··· Records provided ···

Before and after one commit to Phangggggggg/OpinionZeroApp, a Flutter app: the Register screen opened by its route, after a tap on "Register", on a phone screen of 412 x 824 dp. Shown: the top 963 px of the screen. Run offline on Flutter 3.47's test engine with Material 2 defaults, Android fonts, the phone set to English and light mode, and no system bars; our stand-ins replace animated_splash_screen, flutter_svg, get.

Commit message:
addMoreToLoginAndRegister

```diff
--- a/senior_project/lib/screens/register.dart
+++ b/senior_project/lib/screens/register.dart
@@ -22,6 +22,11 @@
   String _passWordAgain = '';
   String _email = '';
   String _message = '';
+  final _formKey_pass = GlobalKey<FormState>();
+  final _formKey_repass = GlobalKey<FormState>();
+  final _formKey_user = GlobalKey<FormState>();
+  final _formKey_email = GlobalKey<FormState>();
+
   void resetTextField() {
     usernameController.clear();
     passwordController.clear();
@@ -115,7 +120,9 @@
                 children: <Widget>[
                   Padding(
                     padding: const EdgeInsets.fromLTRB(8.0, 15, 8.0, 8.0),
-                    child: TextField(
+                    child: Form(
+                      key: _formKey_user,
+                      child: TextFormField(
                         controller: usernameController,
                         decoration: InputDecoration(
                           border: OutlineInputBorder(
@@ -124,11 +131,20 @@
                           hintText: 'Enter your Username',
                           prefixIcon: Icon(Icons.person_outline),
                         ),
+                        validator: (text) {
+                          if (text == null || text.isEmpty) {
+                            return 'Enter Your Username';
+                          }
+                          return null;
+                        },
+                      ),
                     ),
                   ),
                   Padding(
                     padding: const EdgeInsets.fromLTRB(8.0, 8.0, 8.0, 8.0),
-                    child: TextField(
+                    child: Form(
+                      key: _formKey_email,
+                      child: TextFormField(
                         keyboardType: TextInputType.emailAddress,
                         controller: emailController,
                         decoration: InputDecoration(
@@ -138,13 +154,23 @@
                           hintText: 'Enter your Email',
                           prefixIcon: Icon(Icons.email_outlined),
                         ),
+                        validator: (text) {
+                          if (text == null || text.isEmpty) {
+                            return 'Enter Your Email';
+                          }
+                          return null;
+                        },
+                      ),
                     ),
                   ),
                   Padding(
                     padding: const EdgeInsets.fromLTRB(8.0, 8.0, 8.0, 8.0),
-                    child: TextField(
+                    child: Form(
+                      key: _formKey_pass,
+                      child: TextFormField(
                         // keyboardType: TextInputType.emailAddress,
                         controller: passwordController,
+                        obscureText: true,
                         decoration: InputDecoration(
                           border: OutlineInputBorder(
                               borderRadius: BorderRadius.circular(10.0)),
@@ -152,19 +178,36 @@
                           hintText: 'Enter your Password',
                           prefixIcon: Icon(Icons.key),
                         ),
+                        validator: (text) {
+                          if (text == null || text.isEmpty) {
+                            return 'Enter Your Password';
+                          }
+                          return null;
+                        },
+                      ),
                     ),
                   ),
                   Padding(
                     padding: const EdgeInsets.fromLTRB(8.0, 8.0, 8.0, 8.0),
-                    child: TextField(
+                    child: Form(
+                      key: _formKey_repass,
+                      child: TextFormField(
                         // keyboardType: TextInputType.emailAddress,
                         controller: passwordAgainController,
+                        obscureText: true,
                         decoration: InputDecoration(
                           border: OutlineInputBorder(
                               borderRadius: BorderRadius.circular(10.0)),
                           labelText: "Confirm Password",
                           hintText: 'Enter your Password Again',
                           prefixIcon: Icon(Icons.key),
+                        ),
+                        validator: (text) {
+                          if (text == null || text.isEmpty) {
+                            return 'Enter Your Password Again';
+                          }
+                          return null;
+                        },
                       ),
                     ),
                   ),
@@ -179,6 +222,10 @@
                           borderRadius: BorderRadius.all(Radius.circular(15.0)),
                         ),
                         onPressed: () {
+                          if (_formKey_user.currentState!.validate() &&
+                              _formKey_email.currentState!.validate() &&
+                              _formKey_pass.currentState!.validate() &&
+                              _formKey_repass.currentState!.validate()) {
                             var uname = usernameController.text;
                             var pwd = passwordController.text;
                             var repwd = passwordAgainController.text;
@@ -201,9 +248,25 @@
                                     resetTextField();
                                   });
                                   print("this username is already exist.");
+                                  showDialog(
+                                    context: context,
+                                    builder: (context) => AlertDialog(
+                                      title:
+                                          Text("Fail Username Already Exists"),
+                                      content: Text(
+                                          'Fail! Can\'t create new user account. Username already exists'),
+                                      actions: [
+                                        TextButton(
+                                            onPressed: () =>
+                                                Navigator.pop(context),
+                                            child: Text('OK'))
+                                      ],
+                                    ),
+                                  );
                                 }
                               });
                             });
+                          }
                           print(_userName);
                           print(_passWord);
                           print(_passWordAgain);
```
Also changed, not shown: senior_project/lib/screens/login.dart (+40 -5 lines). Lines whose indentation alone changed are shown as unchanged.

···

- **Exercise instructions**
Go through the lines above and count those with "passwordAgainController"; report only the number.

- **Task solution**
2